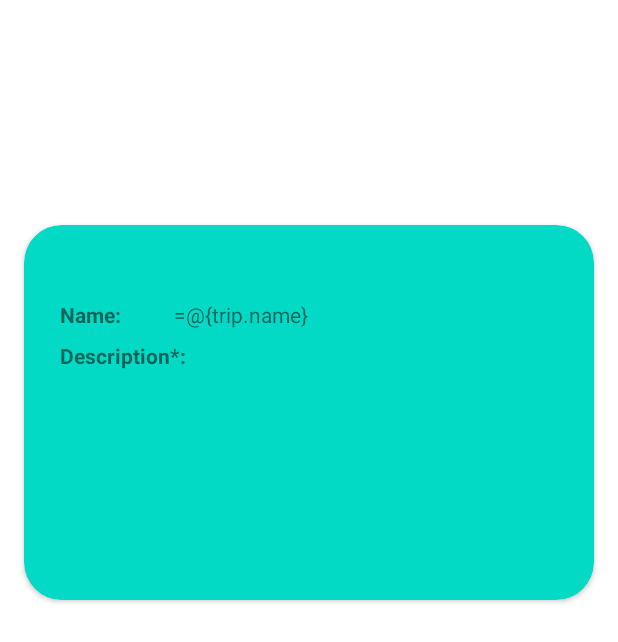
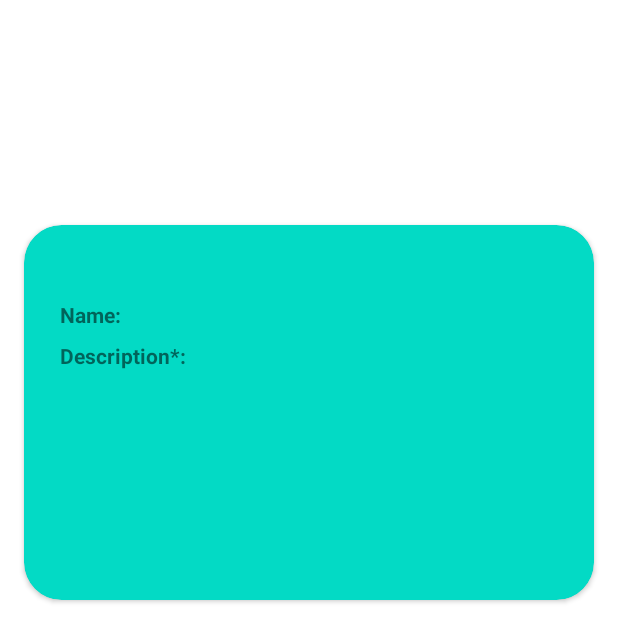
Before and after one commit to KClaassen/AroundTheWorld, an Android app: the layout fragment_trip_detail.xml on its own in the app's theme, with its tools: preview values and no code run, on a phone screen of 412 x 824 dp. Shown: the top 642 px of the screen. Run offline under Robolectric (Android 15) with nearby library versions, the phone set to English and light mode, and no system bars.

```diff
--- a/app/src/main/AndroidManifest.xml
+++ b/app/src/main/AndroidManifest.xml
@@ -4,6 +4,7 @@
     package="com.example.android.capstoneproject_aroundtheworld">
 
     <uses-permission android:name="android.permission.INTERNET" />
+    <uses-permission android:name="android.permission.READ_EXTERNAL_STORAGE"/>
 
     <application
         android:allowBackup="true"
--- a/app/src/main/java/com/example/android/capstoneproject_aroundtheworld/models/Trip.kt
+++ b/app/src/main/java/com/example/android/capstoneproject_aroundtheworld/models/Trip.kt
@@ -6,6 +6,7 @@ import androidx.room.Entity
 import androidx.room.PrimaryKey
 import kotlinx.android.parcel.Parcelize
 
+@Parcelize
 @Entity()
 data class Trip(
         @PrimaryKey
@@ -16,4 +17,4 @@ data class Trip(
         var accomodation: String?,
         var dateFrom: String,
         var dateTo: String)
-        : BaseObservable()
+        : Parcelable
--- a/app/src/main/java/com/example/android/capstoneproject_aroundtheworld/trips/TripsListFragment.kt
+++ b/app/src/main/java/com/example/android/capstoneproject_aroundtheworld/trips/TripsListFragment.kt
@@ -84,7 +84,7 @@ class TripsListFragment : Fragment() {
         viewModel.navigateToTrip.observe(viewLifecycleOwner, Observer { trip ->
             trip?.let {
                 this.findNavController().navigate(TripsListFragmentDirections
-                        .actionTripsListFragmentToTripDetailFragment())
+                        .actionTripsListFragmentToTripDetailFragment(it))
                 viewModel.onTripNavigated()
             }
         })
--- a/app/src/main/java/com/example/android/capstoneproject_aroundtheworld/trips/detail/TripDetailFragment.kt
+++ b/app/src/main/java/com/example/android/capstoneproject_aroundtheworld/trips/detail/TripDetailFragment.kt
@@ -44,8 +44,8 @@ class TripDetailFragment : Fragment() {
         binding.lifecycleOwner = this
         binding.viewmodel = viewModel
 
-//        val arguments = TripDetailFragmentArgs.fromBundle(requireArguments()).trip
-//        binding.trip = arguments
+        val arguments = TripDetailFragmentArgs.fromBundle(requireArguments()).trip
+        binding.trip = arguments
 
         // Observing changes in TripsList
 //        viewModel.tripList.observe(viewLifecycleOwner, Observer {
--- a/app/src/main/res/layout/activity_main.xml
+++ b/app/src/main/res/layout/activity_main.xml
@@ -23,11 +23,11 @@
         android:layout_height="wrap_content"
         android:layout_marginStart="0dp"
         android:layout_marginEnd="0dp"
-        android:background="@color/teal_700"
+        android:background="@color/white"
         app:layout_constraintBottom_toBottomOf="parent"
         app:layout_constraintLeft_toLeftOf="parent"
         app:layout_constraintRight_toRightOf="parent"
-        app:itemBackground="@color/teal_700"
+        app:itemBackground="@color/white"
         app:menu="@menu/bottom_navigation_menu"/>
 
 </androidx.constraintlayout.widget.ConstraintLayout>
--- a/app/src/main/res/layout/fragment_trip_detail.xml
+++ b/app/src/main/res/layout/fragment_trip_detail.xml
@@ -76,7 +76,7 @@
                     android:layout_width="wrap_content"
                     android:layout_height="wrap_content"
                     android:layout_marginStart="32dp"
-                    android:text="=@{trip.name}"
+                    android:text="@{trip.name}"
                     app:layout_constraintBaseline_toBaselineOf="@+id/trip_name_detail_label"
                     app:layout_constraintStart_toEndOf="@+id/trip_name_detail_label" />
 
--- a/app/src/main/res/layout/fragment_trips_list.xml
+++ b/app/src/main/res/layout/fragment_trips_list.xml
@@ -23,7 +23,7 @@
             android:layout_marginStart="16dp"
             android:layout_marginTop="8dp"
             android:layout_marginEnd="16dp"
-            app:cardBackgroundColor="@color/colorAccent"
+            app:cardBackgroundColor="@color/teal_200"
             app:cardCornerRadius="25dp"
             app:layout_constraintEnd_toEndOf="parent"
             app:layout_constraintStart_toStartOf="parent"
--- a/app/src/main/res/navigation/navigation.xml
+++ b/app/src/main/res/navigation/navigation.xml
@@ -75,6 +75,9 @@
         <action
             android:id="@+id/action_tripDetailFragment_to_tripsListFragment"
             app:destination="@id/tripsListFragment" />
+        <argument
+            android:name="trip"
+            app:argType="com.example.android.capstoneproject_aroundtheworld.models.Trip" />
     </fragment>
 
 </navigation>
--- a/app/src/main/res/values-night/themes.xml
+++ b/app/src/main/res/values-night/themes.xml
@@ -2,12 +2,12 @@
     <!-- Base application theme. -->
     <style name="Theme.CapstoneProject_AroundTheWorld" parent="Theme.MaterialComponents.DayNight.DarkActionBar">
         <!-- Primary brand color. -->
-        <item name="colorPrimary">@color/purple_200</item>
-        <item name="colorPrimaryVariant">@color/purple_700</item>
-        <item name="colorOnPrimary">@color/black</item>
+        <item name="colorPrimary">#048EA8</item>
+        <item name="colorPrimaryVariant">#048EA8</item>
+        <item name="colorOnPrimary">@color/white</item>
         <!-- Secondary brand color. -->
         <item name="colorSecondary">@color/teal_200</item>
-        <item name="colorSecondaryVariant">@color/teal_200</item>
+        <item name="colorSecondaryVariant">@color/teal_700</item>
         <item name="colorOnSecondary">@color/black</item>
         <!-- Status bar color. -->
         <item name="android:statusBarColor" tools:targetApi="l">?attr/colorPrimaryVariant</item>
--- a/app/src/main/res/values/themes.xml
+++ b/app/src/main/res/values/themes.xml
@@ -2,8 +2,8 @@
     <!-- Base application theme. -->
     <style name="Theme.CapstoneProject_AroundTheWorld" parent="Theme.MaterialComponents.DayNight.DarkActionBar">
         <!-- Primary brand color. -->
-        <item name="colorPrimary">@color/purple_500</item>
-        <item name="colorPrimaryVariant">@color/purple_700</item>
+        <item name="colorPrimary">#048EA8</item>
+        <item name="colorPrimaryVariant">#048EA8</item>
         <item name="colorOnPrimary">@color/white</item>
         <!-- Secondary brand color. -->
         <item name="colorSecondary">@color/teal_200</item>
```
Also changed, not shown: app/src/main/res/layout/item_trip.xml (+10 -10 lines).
══════════
▶ Task directions
Every record is to be restated word for word, with the pictures left out.

▶ Problem solution
Before and after one commit to KClaassen/AroundTheWorld, an Android app: the layout fragment_trip_detail.xml on its own in the app's theme, with its tools: preview values and no code run, on a phone screen of 412 x 824 dp. Shown: the top 642 px of the screen. Run offline under Robolectric (Android 15) with nearby library versions, the phone set to English and light mode, and no system bars.

```diff
--- a/app/src/main/AndroidManifest.xml
+++ b/app/src/main/AndroidManifest.xml
@@ -4,6 +4,7 @@
     package="com.example.android.capstoneproject_aroundtheworld">
 
     <uses-permission android:name="android.permission.INTERNET" />
+    <uses-permission android:name="android.permission.READ_EXTERNAL_STORAGE"/>
 
     <application
         android:allowBackup="true"
--- a/app/src/main/java/com/example/android/capstoneproject_aroundtheworld/models/Trip.kt
+++ b/app/src/main/java/com/example/android/capstoneproject_aroundtheworld/models/Trip.kt
@@ -6,6 +6,7 @@ import androidx.room.Entity
 import androidx.room.PrimaryKey
 import kotlinx.android.parcel.Parcelize
 
+@Parcelize
 @Entity()
 data class Trip(
         @PrimaryKey
@@ -16,4 +17,4 @@ data class Trip(
         var accomodation: String?,
         var dateFrom: String,
         var dateTo: String)
-        : BaseObservable()
+        : Parcelable
--- a/app/src/main/java/com/example/android/capstoneproject_aroundtheworld/trips/TripsListFragment.kt
+++ b/app/src/main/java/com/example/android/capstoneproject_aroundtheworld/trips/TripsListFragment.kt
@@ -84,7 +84,7 @@ class TripsListFragment : Fragment() {
         viewModel.navigateToTrip.observe(viewLifecycleOwner, Observer { trip ->
             trip?.let {
                 this.findNavController().navigate(TripsListFragmentDirections
-                        .actionTripsListFragmentToTripDetailFragment())
+                        .actionTripsListFragmentToTripDetailFragment(it))
                 viewModel.onTripNavigated()
             }
         })
--- a/app/src/main/java/com/example/android/capstoneproject_aroundtheworld/trips/detail/TripDetailFragment.kt
+++ b/app/src/main/java/com/example/android/capstoneproject_aroundtheworld/trips/detail/TripDetailFragment.kt
@@ -44,8 +44,8 @@ class TripDetailFragment : Fragment() {
         binding.lifecycleOwner = this
         binding.viewmodel = viewModel
 
-//        val arguments = TripDetailFragmentArgs.fromBundle(requireArguments()).trip
-//        binding.trip = arguments
+        val arguments = TripDetailFragmentArgs.fromBundle(requireArguments()).trip
+        binding.trip = arguments
 
         // Observing changes in TripsList
 //        viewModel.tripList.observe(viewLifecycleOwner, Observer {
--- a/app/src/main/res/layout/activity_main.xml
+++ b/app/src/main/res/layout/activity_main.xml
@@ -23,11 +23,11 @@
         android:layout_height="wrap_content"
         android:layout_marginStart="0dp"
         android:layout_marginEnd="0dp"
-        android:background="@color/teal_700"
+        android:background="@color/white"
         app:layout_constraintBottom_toBottomOf="parent"
         app:layout_constraintLeft_toLeftOf="parent"
         app:layout_constraintRight_toRightOf="parent"
-        app:itemBackground="@color/teal_700"
+        app:itemBackground="@color/white"
         app:menu="@menu/bottom_navigation_menu"/>
 
 </androidx.constraintlayout.widget.ConstraintLayout>
--- a/app/src/main/res/layout/fragment_trip_detail.xml
+++ b/app/src/main/res/layout/fragment_trip_detail.xml
@@ -76,7 +76,7 @@
                     android:layout_width="wrap_content"
                     android:layout_height="wrap_content"
                     android:layout_marginStart="32dp"
-                    android:text="=@{trip.name}"
+                    android:text="@{trip.name}"
                     app:layout_constraintBaseline_toBaselineOf="@+id/trip_name_detail_label"
                     app:layout_constraintStart_toEndOf="@+id/trip_name_detail_label" />
 
--- a/app/src/main/res/layout/fragment_trips_list.xml
+++ b/app/src/main/res/layout/fragment_trips_list.xml
@@ -23,7 +23,7 @@
             android:layout_marginStart="16dp"
             android:layout_marginTop="8dp"
             android:layout_marginEnd="16dp"
-            app:cardBackgroundColor="@color/colorAccent"
+            app:cardBackgroundColor="@color/teal_200"
             app:cardCornerRadius="25dp"
             app:layout_constraintEnd_toEndOf="parent"
             app:layout_constraintStart_toStartOf="parent"
--- a/app/src/main/res/navigation/navigation.xml
+++ b/app/src/main/res/navigation/navigation.xml
@@ -75,6 +75,9 @@
         <action
             android:id="@+id/action_tripDetailFragment_to_tripsListFragment"
             app:destination="@id/tripsListFragment" />
+        <argument
+            android:name="trip"
+            app:argType="com.example.android.capstoneproject_aroundtheworld.models.Trip" />
     </fragment>
 
 </navigation>
--- a/app/src/main/res/values-night/themes.xml
+++ b/app/src/main/res/values-night/themes.xml
@@ -2,12 +2,12 @@
     <!-- Base application theme. -->
     <style name="Theme.CapstoneProject_AroundTheWorld" parent="Theme.MaterialComponents.DayNight.DarkActionBar">
         <!-- Primary brand color. -->
-        <item name="colorPrimary">@color/purple_200</item>
-        <item name="colorPrimaryVariant">@color/purple_700</item>
-        <item name="colorOnPrimary">@color/black</item>
+        <item name="colorPrimary">#048EA8</item>
+        <item name="colorPrimaryVariant">#048EA8</item>
+        <item name="colorOnPrimary">@color/white</item>
         <!-- Secondary brand color. -->
         <item name="colorSecondary">@color/teal_200</item>
-        <item name="colorSecondaryVariant">@color/teal_200</item>
+        <item name="colorSecondaryVariant">@color/teal_700</item>
         <item name="colorOnSecondary">@color/black</item>
         <!-- Status bar color. -->
         <item name="android:statusBarColor" tools:targetApi="l">?attr/colorPrimaryVariant</item>
--- a/app/src/main/res/values/themes.xml
+++ b/app/src/main/res/values/themes.xml
@@ -2,8 +2,8 @@
     <!-- Base application theme. -->
     <style name="Theme.CapstoneProject_AroundTheWorld" parent="Theme.MaterialComponents.DayNight.DarkActionBar">
         <!-- Primary brand color. -->
-        <item name="colorPrimary">@color/purple_500</item>
-        <item name="colorPrimaryVariant">@color/purple_700</item>
+        <item name="colorPrimary">#048EA8</item>
+        <item name="colorPrimaryVariant">#048EA8</item>
         <item name="colorOnPrimary">@color/white</item>
         <!-- Secondary brand color. -->
         <item name="colorSecondary">@color/teal_200</item>
```
Also changed, not shown: app/src/main/res/layout/item_trip.xml (+10 -10 lines).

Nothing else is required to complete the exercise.